Gloria Dei Lutheran Church hosted the office and phone bank for the Duluth chapter of Minnesotans United.
The Rev. Dave Carlson said offering the space was an “easy thing to do.”
“We see this as our social justice mission,” Carlson said. “The church needs to be involved in the public when it comes to justice issues. We’ve striven for equality for all people.”
Peace United Church of Christ, First United Methodist, Unitarian Universalist Church and others have been working on equality for gay people for decades, Frantz said. Many members of those churches were on hand Wednesday for the celebration.
Duluth United organizer Gary Anderson said he was warmed when he walked into Pilgrim and looked at the large stained glass window behind the altar being kissed by a setting sun. He also was reminded of how the seemingly impossible occurred this week with the signing of the marriage bill.

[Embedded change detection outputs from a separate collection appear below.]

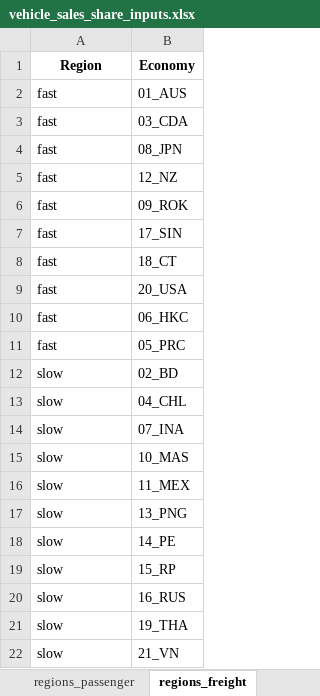
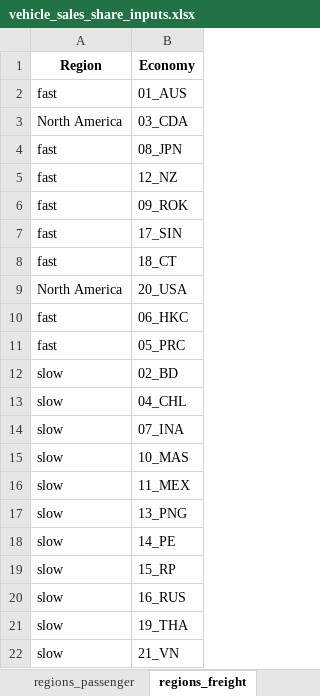
Before and after one commit to asia-pacific-energy-research-centre/transport_model_9th_edition, an Excel workbook: input_data/vehicle_sales_share_inputs.xlsx, sheet regions_freight, drawn as a sheet; values as stored, in another font and other column widths than the file's, no borders; the diff names each change by its address in the sheet, - before the commit and + after, or states it on an @@ line.

```diff
--- a/input_data/vehicle_sales_share_inputs.xlsx (sheet regions_freight)
+++ b/input_data/vehicle_sales_share_inputs.xlsx (sheet regions_freight)
-A3 (Region): fast
+A3 (Region): North America
-A9 (Region): fast
+A9 (Region): North America
```
Also changed, not shown: sheet passenger_drive_shares, sheet freight_drive_shares, sheet vehicle_type_growth, sheet regions_passenger, 26 other files.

“No, we’re not in Oz,” he said. “This is Minnesota. It feels like Oz. Who would have thought?”
Anderson got a standing ovation from the crowd for his hard work organizing the Duluth phone bank and fundraising effort.

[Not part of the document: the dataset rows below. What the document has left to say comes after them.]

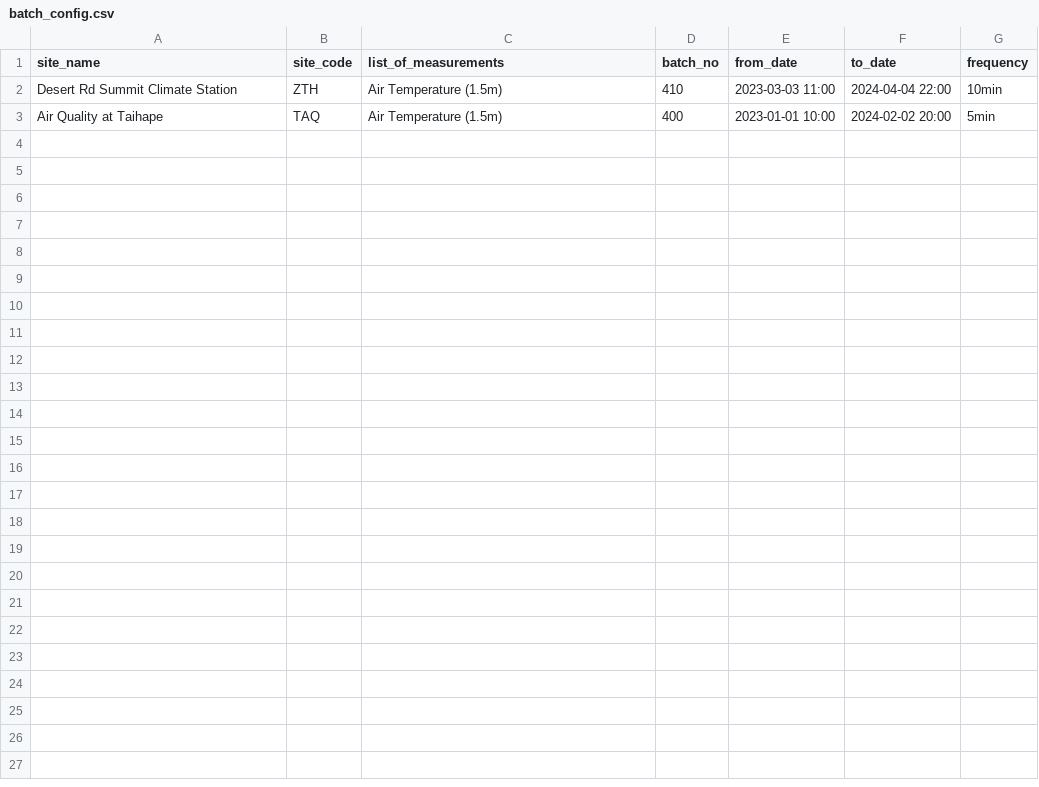
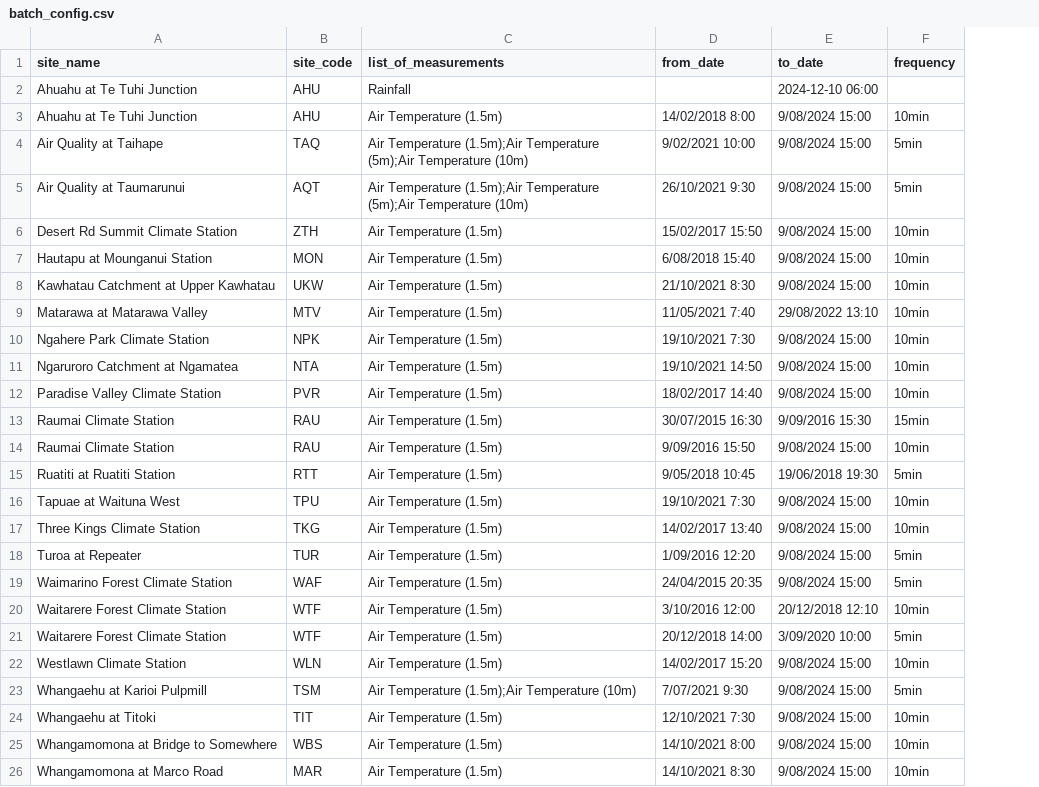
Before and after one commit to HorizonsRC/hydrobot, a CSV file: prototypes/batch_processing/batch_config.csv, drawn as a sheet; removed rows and columns are numbered as before the commit, all else as after; the diff names each change by its address in the sheet, - before the commit and + after, or states it on an @@ line.

Commit message:
Processor can now find the last archive data and set from date from this element
Batch script now supports rainfall

Batch number is configured from the script, rather than from the config file

Batch does not overwrite the measurement name, it is determined from the template

Batch dsn now supports >20 runs (with a chain of sub dsns)

```diff
--- a/prototypes/batch_processing/batch_config.csv
+++ b/prototypes/batch_processing/batch_config.csv
-column D (batch_no), row 2: 410
+row 2: Ahuahu at Te Tuhi Junction | AHU | Rainfall |  | 2024-12-10 06:00
+row 3: Ahuahu at Te Tuhi Junction | AHU | Air Temperature (1.5m) | 14/02/2018 8:00 | 9/08/2024 15:00 | 10min
+row 4: Air Quality at Taihape | TAQ | Air Temperature (1.5m);Air Temperature (5m);Air Temperature (10m) | 9/02/2021 10:00 | 9/08/2024 15:00 | 5min
+row 5: Air Quality at Taumarunui | AQT | Air Temperature (1.5m);Air Temperature (5m);Air Temperature (10m) | 26/10/2021 9:30 | 9/08/2024 15:00 | 5min
-D6 (from_date): 2023-03-03 11:00
+D6 (from_date): 15/02/2017 15:50
-E6 (to_date): 2024-04-04 22:00
+E6 (to_date): 9/08/2024 15:00
-row 3: Air Quality at Taihape | TAQ | Air Temperature (1.5m) | 400 | 2023-01-01 10:00 | 2024-02-02 20:00 | 5min
+row 7: Hautapu at Mounganui Station | MON | Air Temperature (1.5m) | 6/08/2018 15:40 | 9/08/2024 15:00 | 10min
+row 8: Kawhatau Catchment at Upper Kawhatau | UKW | Air Temperature (1.5m) | 21/10/2021 8:30 | 9/08/2024 15:00 | 10min
+row 9: Matarawa at Matarawa Valley | MTV | Air Temperature (1.5m) | 11/05/2021 7:40 | 29/08/2022 13:10 | 10min
+row 10: Ngahere Park Climate Station | NPK | Air Temperature (1.5m) | 19/10/2021 7:30 | 9/08/2024 15:00 | 10min
+row 11: Ngaruroro Catchment at Ngamatea | NTA | Air Temperature (1.5m) | 19/10/2021 14:50 | 9/08/2024 15:00 | 10min
+row 12: Paradise Valley Climate Station | PVR | Air Temperature (1.5m) | 18/02/2017 14:40 | 9/08/2024 15:00 | 10min
+row 13: Raumai Climate Station | RAU | Air Temperature (1.5m) | 30/07/2015 16:30 | 9/09/2016 15:30 | 15min
+row 14: Raumai Climate Station | RAU | Air Temperature (1.5m) | 9/09/2016 15:50 | 9/08/2024 15:00 | 10min
+row 15: Ruatiti at Ruatiti Station | RTT | Air Temperature (1.5m) | 9/05/2018 10:45 | 19/06/2018 19:30 | 5min
+row 16: Tapuae at Waituna West | TPU | Air Temperature (1.5m) | 19/10/2021 7:30 | 9/08/2024 15:00 | 10min
+row 17: Three Kings Climate Station | TKG | Air Temperature (1.5m) | 14/02/2017 13:40 | 9/08/2024 15:00 | 10min
+row 18: Turoa at Repeater | TUR | Air Temperature (1.5m) | 1/09/2016 12:20 | 9/08/2024 15:00 | 5min
+row 19: Waimarino Forest Climate Station | WAF | Air Temperature (1.5m) | 24/04/2015 20:35 | 9/08/2024 15:00 | 5min
+row 20: Waitarere Forest Climate Station | WTF | Air Temperature (1.5m) | 3/10/2016 12:00 | 20/12/2018 12:10 | 10min
+row 21: Waitarere Forest Climate Station | WTF | Air Temperature (1.5m) | 20/12/2018 14:00 | 3/09/2020 10:00 | 5min
+row 22: Westlawn Climate Station | WLN | Air Temperature (1.5m) | 14/02/2017 15:20 | 9/08/2024 15:00 | 10min
+row 23: Whangaehu at Karioi Pulpmill | TSM | Air Temperature (1.5m);Air Temperature (10m) | 7/07/2021 9:30 | 9/08/2024 15:00 | 5min
+row 24: Whangaehu at Titoki | TIT | Air Temperature (1.5m) | 12/10/2021 7:30 | 9/08/2024 15:00 | 10min
+row 25: Whangamomona at Bridge to Somewhere | WBS | Air Temperature (1.5m) | 14/10/2021 8:00 | 9/08/2024 15:00 | 10min
+row 26: Whangamomona at Marco Road | MAR | Air Temperature (1.5m) | 14/10/2021 8:30 | 9/08/2024 15:00 | 10min
```
Also changed, not shown: 10 other files.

Anderson said that while opposition talked about same-sex marriage dividing people, United troops talked about commonalities.
“We empowered people,” he said.
He also talked about his husband, Gary Boelhower, choking up when he thought of the past two years of hard work and coming home to full support.
“That’s what marriage is about,” he said.
Anderson thanked Sara Thomsen for leading the music, which included a rousing rendition of “This Little Light of Mine” that included the lyric: “Wedding bells are gonna shine.”
“We need to gather and celebrate,” Frantz said. “Now is the time. Love wins out.”
Members of the audience were allowed to reflect in one sentence how they felt about same-sex marriage finally passing through the Legislature.
“I never felt this word course so strong through my body,” one woman said. “Hallelujah.”
Gary Lundstrom said for “years and decades we’ve been told to be grateful for the crumbs of tolerance at the table. This week, we got a seat at the banquet table.”
The Rev. David Bard from First United Methodist gave a prayer and said that although “it is a joy” to celebrate the new law, humility is also required to transform society into a “beloved community.”
“Laws don’t change hearts,” Bard said, meaning work still needs to be done to heal divisions over the marriage issue and the treatment of gay people in all parts of daily life.
“Love’s work is not done,” he said.
Frantz helped the congregation recite the common marriage ceremony passage from Corinthians that begins with “Love is patient; love is kind.”
Thomsen closed the celebration by urging the audience to sing along and mimic the horns in what she called an old British tune: “All You Need Is Love” by the Beatles.
And, yes, there have been inquiries at churches for open dates after Aug. 1, when marriages between same-sex partners will be recognized by state law. Pastor Bruce Johnson at Unitarian Universalist Church said there have been a few.
Pastor Carlson at Gloria Dei has had them as well. He’ll take them gladly as the church has done plenty of blessing ceremonies for same-sex couples in the past.
“We’re happy to call them marriages now,” Carlson said. “The language is important.”